• _Aim of the exercise_
Scan the data for "user" and copy each matching line.

:: Listed entries

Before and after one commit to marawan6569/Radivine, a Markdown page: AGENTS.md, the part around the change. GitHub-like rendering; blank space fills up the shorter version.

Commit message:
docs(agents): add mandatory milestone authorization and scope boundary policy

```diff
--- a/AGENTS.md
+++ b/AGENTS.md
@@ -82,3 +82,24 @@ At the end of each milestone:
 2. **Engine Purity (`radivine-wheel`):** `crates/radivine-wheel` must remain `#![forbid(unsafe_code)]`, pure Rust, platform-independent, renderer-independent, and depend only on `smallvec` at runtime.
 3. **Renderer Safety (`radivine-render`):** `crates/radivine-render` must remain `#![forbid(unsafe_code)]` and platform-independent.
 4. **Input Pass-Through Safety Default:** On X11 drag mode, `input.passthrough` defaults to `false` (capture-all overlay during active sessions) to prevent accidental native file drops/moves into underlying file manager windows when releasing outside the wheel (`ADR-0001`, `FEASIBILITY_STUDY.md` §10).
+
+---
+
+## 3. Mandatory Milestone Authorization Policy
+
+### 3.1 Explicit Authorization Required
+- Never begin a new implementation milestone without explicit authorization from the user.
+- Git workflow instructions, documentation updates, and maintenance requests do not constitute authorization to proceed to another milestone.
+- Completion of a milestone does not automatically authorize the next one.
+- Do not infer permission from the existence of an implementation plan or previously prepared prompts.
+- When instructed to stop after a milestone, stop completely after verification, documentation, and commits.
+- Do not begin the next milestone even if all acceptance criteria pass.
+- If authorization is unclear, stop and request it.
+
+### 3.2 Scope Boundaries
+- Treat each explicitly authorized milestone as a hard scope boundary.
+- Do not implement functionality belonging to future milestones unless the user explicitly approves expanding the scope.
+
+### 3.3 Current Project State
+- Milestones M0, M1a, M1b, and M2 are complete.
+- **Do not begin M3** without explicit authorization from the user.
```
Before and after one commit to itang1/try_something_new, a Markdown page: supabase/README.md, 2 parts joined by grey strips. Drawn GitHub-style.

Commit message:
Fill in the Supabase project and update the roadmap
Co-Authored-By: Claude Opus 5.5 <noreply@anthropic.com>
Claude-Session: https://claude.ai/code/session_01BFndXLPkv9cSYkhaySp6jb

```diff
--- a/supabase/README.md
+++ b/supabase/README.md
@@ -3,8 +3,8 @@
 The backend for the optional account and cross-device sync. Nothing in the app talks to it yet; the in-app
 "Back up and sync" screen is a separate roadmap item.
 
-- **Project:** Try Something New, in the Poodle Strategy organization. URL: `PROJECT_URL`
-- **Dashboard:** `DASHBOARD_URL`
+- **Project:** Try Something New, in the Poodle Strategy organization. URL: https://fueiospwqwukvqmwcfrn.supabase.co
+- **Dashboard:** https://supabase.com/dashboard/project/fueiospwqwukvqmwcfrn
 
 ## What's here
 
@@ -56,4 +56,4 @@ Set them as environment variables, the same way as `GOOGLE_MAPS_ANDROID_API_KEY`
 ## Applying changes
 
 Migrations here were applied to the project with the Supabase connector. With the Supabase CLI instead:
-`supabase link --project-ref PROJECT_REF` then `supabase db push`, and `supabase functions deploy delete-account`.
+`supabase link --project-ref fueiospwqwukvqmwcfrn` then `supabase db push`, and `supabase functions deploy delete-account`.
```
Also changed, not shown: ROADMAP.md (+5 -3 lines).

::::

• _Answer box_
+- Never begin a new implementation milestone without explicit authorization from the user.
+- Do not implement functionality belonging to future milestones unless the user explicitly approves expanding the scope.
+- **Do not begin M3** without explicit authorization from the user.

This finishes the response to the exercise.